Is Pilates your answer to stress incontinence
Do you live in fear of a cough, a laugh, a sneeze, or even the once-simple act of doing a star jump?
Maybe you have stopped running around with the kids or grandkids for fear of what might happen?
If so, you are far from alone. It is estimated that 1 in 3 women will experience stress incontinence.
While this issue can be embarrassing and distressing, it doesn’t always have to be a life sentence. There are various ways to work on strengthening your bladder control, and Pilates is one of the best.
Today, drop the worry about this common condition and learn exactly why it happens and why Pilates might be the solution for you.
Why Does Stress Incontinence Occur?
When it comes to your ability to “hold it in,” it’s all about your pelvic floor muscles. This group of muscles attaches to the pelvis and sacrum, acting as a hammock-like support for your uterus, bladder, prostate, and rectum.
You would have a tough time seeing these muscles, but you can feel them in action when you clench to try and stop urination mid-flow.
If your pelvic floor muscles are weak, it can be hard to stop the flow of urine, resulting in incontinence.
Various things may contribute to stress incontinence, but some of the most common include pregnancy and childbirth, hysterectomy, a higher BMI, old-age, smoking, caffeine, diabetes, constipation, and UTIs. Also extended bouts of coughing, repetitive lifting of heavy weights and high impact exercise can impact the pelvic floor muscles.
What Can I Do To Improve Stress Incontinence?
The great news is that stress incontinence does not have to part of everyday life. It is not a condition that you need to put up with, despite how common it is.
The most important way to address this problem is by working on your pelvic floor muscles, and Pilates is an excellent way to do this.
Reducing your BMI can help, as can addressing constipation, reducing your intake of caffeine and fizzy drinks, and making sure you pee regularly.
How Can Pilates Help?
While Pilates works on the entire body, the foundation of the practice is the core itself – your abdominal and pelvic floor muscles.
Traditionally, physiotherapy has been recommended to treat urinary incontinence, with exercises that involve the pelvic floor muscles. But research has shown that Pilates is just as effective –sometimes, even more so – than physiotherapy. Even one session a week can provide improvement.
The pelvic floor muscles are best strengthened in coordination with various other muscle groups in the abdomen, chest, and diaphragm. So, Pilates' focus on the centre and control is the ideal method of addressing issues with stress incontinence.
In a six-week study, women who attended Modified Pilates classes reported higher self-esteem, less social embarrassment, and noted that the impact on their day to day activities was less.
Although many women experience stress incontinence, our bodies are different. So it’s helpful to cater the exercises and approach to every individual. That is what we aim to do here at Turning Tide Pilates.
Alongside the physiological benefits of Pilates are the social benefits.

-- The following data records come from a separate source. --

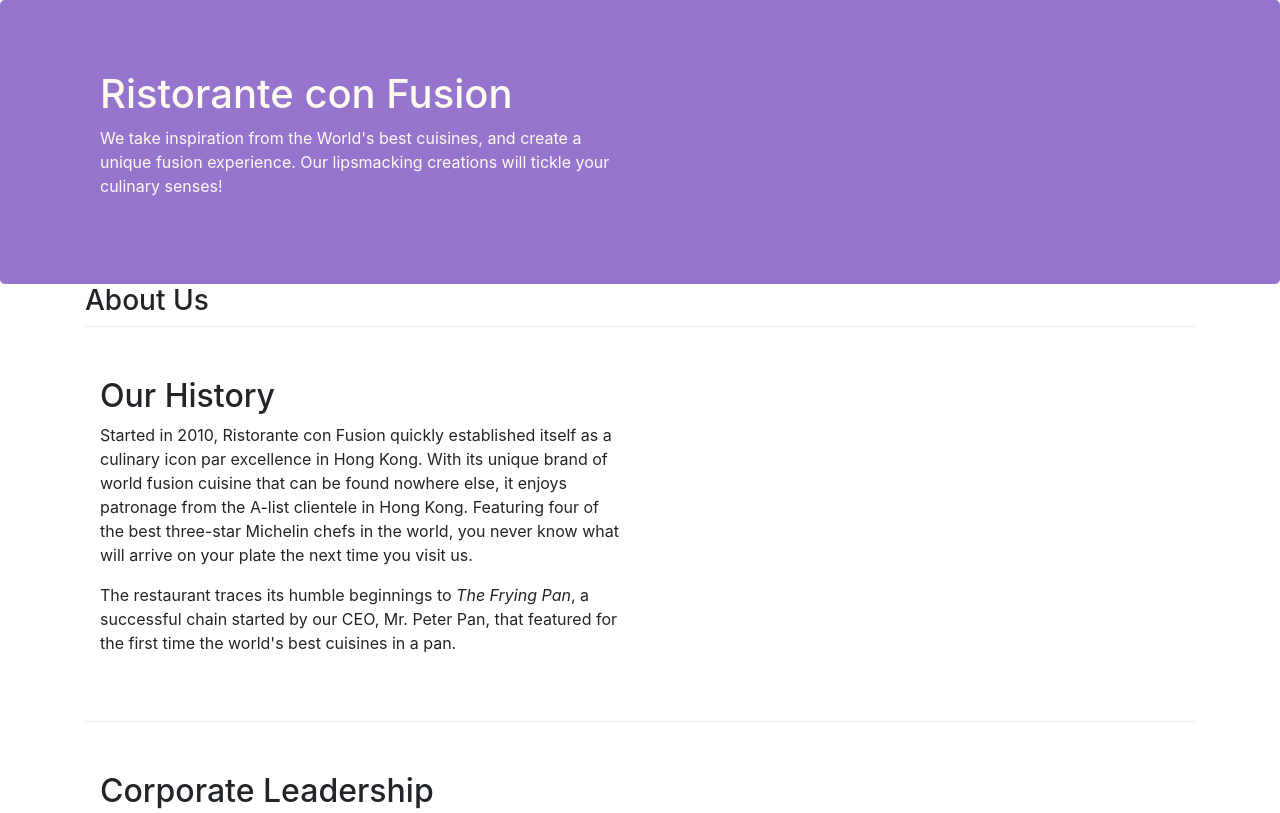
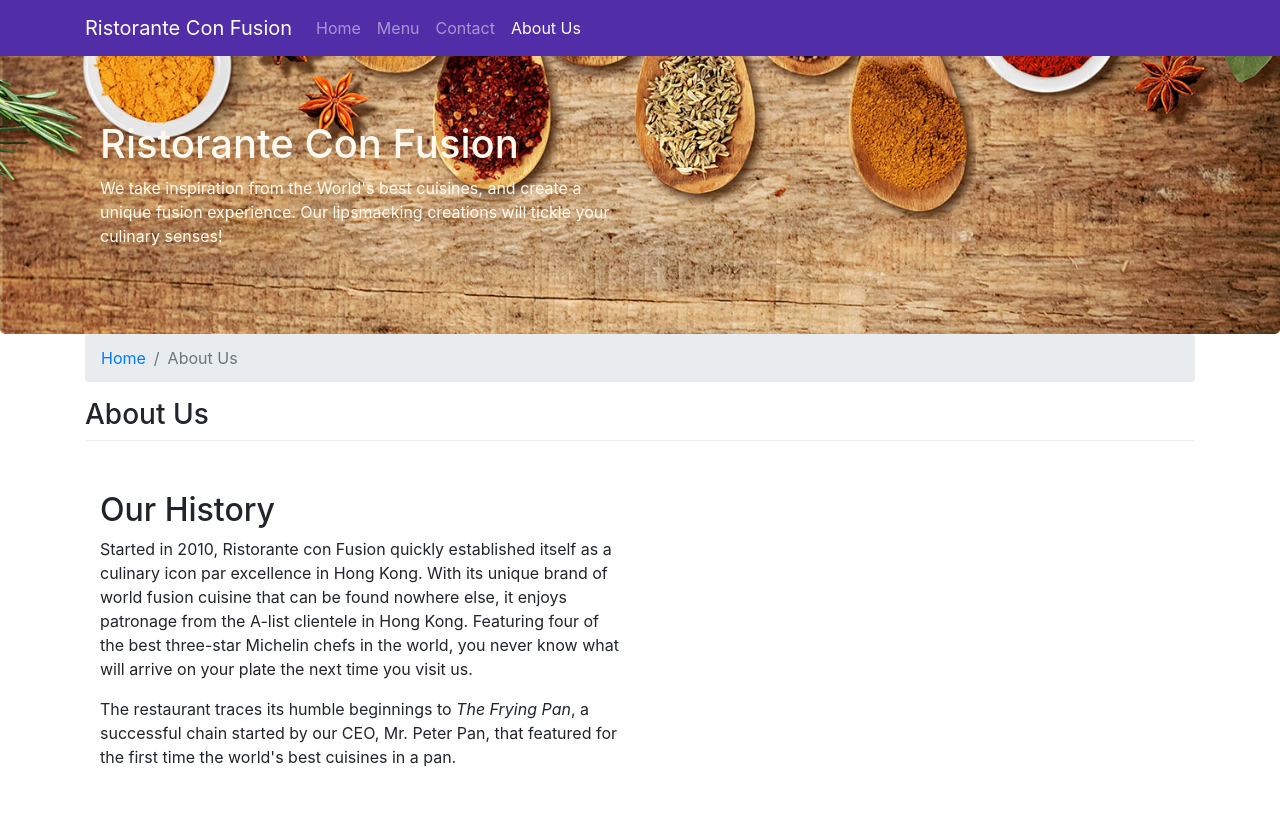
Before and after one commit to mnazir23/conFusion, a website: page aboutus.html in a window 1280 px wide. Shown: the top 813 px of the page. Drawn offline with nearby package versions, Linux system fonts and the light colour scheme.

Commit message:
Added Navigation Bar & Breadcrumb

```diff
--- a/aboutus.html
+++ b/aboutus.html
@@ -15,12 +15,30 @@
 </head>
 
 <body>
+        <nav class="navbar navbar-dark navbar-expand-sm fixed-top">
+                <div class="container">
+                    <button class="navbar-toggler" type="button" data-toggle="collapse" data-target="#Navbar">
+                        <span class="navbar-toggler-icon"></span>
+                    </button>
+                    <a class="navbar-brand" href="#">
+                        Ristorante Con Fusion
+                    </a>
+                    <div class="collapse navbar-collapse" id="Navbar">
+                        <ul class="navbar-nav mr-auto">
+                            <li class="nav-item"><a class="nav-link" href="./index.html">Home</a></li>
+                            <li class="nav-item"><a class="nav-link" href="#">Menu</a></li>
+                            <li class="nav-item"><a class="nav-link" href="#">Contact</a></li>
+                            <li class="nav-item active"><a class="nav-link" href="./aboutus.html">About Us</a></li>
+                        </ul>
+                    </div>
+                </div>
+            </nav>
 
     <header class="jumbotron">
         <div class="container">
             <div class="row row-header">
                 <div class="col-12 col-sm-6">
-                    <h1>Ristorante con Fusion</h1>
+                    <h1>Ristorante Con Fusion</h1>
                     <p>We take inspiration from the World's best cuisines, and create a unique fusion experience. Our lipsmacking creations will tickle your culinary senses!</p>
                 </div>
             </div>
@@ -30,6 +48,10 @@
     <div class="container">
         <div>
             <div>
+                <ol class="col-12 breadcrumb">
+                    <li class="breadcrumb-item"><a href="./index.html">Home</a></li>
+                    <li class="breadcrumb-item active">About Us</li>
+                </ol>
                <h3>About Us</h3>
             </div>
         </div>
--- a/css/styles.css
+++ b/css/styles.css
@@ -18,15 +18,20 @@
 }
 
 .footer{
-    background-color: #dfdf4d;
+    background-color: #512DA8;
+    color: floralwhite;
     margin:0px auto;
     padding: 20px 0px 20px 0px;
 }
 
 .jumbotron {
     padding:70px 30px 70px 30px;
+    background-image: url(../spice_spoons_detail.jpg);
+    background-position: 0% 40%;
+    background-size: cover;
+    background-repeat: no-repeat;
+    background-attachment: fixed;
     margin:0px auto;
-    background: #9575CD ;
     color:floralwhite;
 }
 
@@ -35,3 +40,12 @@
     margin:0px;
     color:#0f0f0f;
 }
+
+body{
+    padding:50px 0px 0px 0px;
+    z-index:0;
+}
+
+.navbar-dark {
+     background-color: #512DA8;
+}
```
Also changed, not shown: index.html (+19 -0 lines), spice_spoons_detail.jpg (added).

One study conducted by Patrick Culligan, MD in 2009 found that the effectiveness of Pilates over other pelvic floor training was likely due to the ability of instructors to provide ongoing guidance and monitoring on an individual level.
We have a number of clients that have also experienced an improvement in their stress incontinence after attending Pilates classes here at Turning Tide Pilates.
While it may provide some light relief to joke about stress incontinence among your friends, this condition is nothing to be laughed at. It can reduce your quality of life as well as cause depression and anxiety.
If this is a concern for you, Pilates is a fantastic way to work on improving this condition and getting your life back. And we would love to help you build core strength here at Turning Tide Pilates. We offer one to one or small group sessions at our tranquil Titirangi studio, or you can take one of our online classes also. Find out more here.